Gein was tried and found guilty of First Degree Murder. He entered a plea of Insanity and was thereafter and for all the days of his life, until he died in 1984, confined to a series of mental hospitals. In 1958, the Gein farmhouse “mysteriously” burnt to the ground. Police were pretty sure it was arson and that furious Plainfield townsfolk had torched the Gein house out of disgust and anger at what Ed had done, not only to their residents, but also to their deceased…but they conveniently turned a blind eye and pretended that they didn’t know who had started the fire.

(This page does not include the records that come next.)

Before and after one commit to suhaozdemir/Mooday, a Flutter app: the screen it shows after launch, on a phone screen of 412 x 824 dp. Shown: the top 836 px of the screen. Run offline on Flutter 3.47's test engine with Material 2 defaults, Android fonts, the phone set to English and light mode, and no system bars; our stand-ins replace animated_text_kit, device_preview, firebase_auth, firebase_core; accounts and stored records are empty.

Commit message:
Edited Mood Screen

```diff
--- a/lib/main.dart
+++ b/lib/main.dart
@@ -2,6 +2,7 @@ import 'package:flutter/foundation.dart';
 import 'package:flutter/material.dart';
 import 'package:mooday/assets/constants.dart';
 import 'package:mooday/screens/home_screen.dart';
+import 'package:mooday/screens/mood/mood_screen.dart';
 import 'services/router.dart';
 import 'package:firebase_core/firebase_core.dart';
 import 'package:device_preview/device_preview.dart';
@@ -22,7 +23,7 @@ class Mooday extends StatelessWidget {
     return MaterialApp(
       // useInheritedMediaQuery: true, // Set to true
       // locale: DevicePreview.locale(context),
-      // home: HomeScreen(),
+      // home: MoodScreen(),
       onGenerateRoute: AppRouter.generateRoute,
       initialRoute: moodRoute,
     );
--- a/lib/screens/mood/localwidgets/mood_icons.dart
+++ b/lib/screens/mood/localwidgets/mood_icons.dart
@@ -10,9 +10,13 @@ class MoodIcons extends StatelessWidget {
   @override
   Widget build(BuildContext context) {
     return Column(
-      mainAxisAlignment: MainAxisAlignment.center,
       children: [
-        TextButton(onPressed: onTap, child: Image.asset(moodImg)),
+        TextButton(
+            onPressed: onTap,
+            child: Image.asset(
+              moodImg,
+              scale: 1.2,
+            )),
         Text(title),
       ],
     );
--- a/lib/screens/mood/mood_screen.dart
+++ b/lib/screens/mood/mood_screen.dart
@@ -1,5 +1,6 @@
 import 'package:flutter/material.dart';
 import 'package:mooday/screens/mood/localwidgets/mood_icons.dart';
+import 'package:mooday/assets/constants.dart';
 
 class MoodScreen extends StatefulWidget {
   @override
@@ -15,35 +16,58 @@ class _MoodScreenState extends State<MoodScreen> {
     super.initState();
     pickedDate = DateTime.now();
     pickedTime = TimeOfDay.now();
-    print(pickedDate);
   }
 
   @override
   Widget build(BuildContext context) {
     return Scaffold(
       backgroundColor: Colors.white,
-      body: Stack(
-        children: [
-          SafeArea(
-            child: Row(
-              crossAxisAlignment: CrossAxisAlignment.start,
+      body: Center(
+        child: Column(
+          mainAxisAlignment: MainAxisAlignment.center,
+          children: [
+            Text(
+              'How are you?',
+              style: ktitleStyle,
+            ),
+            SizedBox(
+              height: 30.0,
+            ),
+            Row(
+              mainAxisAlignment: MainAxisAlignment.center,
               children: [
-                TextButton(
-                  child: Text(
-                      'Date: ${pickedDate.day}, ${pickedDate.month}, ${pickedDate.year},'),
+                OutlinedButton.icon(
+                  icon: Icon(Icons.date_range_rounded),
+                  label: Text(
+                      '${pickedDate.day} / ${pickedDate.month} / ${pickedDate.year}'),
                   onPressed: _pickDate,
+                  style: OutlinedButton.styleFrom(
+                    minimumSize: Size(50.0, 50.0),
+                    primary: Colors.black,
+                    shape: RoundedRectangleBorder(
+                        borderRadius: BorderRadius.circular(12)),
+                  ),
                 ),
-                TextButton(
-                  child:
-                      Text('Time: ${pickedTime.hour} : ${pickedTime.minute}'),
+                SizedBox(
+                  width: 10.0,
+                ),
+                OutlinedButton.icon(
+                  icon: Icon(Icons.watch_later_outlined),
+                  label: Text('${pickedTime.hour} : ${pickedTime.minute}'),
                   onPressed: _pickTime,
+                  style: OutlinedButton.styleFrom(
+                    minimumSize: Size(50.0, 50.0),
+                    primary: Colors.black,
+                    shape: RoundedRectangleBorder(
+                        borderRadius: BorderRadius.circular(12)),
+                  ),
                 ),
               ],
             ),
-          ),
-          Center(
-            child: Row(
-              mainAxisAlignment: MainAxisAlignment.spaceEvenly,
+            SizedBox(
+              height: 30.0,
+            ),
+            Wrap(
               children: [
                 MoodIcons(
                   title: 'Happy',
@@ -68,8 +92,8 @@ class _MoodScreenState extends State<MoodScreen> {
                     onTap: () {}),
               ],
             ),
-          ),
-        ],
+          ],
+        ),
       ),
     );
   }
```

Edward Theodore Gein died on the 26th of July, 1984, from respiratory and heart-failure due to complications from cancer. He was 77 years old. He was buried in Plainfield Cemetary.
Impact on Popular Culture and Society
Gein’s impact on popular culture is undeniable. The Texas Chainsaw Massacre, the various ‘Pyscho’ books and films and movies of perverted killers who skin their victims and wear their flesh all have their roots in the demented mind of Ed Gein.
Unlike Albert Fish or Jack the Ripper, Ed Gein did not kill a vast number of people. He murdered a grand total of two women. What makes him so infamous is what he did with human bodies, how he butchered them, how he used their body-parts and skins to craft all kinds of gruesome objects and decorations and how he tried constantly to find things or do things or wear things or create things…that would remind him of his mother, the one woman he ever knew and ever loved and who had so traumatised his life ever since he was a boy.
After all, as Norman Bates famously says…
“A boy’s best friend is his mother”.